------ Provided data ------

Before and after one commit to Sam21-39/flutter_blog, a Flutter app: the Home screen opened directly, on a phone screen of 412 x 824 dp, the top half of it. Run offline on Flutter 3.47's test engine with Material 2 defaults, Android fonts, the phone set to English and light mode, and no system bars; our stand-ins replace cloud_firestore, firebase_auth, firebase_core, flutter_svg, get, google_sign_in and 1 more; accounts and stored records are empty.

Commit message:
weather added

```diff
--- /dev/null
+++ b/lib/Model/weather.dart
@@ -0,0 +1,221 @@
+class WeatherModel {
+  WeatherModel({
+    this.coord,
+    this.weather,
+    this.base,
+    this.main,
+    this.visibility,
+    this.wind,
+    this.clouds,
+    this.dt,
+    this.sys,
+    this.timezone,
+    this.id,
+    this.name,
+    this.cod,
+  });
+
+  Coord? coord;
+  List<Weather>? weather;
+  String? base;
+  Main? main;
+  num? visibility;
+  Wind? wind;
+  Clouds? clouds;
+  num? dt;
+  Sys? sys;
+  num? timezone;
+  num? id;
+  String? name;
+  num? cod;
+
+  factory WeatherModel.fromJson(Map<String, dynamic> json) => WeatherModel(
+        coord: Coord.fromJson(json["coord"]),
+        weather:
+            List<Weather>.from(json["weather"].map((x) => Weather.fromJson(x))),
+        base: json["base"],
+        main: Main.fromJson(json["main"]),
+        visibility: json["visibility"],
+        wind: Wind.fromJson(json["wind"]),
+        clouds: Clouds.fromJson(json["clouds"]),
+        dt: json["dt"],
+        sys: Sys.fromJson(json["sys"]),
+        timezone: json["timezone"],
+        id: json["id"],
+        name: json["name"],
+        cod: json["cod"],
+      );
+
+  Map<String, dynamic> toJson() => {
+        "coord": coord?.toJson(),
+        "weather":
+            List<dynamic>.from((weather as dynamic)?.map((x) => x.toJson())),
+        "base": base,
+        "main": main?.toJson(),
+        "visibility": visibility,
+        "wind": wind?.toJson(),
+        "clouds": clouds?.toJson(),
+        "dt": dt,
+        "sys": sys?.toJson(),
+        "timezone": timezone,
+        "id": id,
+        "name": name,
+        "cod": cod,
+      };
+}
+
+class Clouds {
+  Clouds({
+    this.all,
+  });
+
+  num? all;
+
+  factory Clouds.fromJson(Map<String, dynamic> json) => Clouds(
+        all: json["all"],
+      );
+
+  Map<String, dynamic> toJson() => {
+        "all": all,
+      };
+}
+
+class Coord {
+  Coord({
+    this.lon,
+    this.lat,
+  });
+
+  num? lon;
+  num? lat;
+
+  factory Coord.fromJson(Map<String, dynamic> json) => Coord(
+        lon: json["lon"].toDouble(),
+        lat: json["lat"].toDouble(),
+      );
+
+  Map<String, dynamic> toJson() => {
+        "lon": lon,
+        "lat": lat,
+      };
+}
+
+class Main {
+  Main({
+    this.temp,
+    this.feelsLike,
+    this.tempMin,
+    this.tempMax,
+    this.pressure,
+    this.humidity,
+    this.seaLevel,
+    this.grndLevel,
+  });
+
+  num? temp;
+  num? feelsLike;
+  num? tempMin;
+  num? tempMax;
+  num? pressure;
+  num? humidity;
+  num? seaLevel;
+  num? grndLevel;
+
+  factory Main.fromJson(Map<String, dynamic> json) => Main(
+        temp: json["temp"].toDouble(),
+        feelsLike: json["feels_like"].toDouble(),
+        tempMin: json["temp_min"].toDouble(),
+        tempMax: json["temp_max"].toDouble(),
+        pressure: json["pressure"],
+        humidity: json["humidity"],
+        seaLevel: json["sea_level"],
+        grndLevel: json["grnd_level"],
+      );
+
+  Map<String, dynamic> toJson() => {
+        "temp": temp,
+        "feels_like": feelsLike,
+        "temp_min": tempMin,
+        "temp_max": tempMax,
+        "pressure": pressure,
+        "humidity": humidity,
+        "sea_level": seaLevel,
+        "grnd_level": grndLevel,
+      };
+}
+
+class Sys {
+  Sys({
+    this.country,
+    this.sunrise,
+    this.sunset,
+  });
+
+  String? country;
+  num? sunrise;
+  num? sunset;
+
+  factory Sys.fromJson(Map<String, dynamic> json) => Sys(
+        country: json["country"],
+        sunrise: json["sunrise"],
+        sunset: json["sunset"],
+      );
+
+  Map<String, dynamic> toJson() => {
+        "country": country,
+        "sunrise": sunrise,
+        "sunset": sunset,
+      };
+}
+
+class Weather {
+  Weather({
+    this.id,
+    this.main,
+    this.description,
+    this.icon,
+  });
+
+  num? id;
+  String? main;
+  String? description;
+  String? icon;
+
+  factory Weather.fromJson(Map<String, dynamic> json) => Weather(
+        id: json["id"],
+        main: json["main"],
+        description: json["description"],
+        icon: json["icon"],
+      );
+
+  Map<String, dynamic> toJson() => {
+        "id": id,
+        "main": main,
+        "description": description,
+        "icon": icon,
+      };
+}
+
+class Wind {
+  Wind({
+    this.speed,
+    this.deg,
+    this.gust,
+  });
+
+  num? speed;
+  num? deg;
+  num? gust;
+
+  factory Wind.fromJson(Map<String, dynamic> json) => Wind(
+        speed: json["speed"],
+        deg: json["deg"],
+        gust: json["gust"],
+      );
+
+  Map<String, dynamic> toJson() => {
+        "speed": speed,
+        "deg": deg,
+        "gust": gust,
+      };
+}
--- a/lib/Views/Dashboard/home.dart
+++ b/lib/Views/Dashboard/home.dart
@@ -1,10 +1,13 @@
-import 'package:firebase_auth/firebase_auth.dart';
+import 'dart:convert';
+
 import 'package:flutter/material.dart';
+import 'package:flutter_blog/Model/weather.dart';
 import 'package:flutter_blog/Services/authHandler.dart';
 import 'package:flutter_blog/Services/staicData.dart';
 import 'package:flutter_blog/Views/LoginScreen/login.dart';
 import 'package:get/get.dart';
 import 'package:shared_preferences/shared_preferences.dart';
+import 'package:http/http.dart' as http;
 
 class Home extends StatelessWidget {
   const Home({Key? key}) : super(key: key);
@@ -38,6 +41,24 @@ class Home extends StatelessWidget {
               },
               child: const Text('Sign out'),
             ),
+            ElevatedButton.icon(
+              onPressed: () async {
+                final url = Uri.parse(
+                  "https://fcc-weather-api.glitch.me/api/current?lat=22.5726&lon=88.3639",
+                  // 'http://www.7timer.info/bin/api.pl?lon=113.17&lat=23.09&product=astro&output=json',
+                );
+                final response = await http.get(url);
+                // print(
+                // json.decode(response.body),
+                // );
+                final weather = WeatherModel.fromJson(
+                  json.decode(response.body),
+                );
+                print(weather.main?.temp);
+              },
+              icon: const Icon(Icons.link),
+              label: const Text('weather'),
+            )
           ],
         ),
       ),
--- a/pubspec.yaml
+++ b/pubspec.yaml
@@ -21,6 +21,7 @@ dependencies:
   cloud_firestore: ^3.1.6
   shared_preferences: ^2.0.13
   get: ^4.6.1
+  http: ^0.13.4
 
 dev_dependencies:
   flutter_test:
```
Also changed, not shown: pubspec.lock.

------

The task: Determine how many lines of the listing above hold the word "class". Report that number without anything else.

Exercise result: 9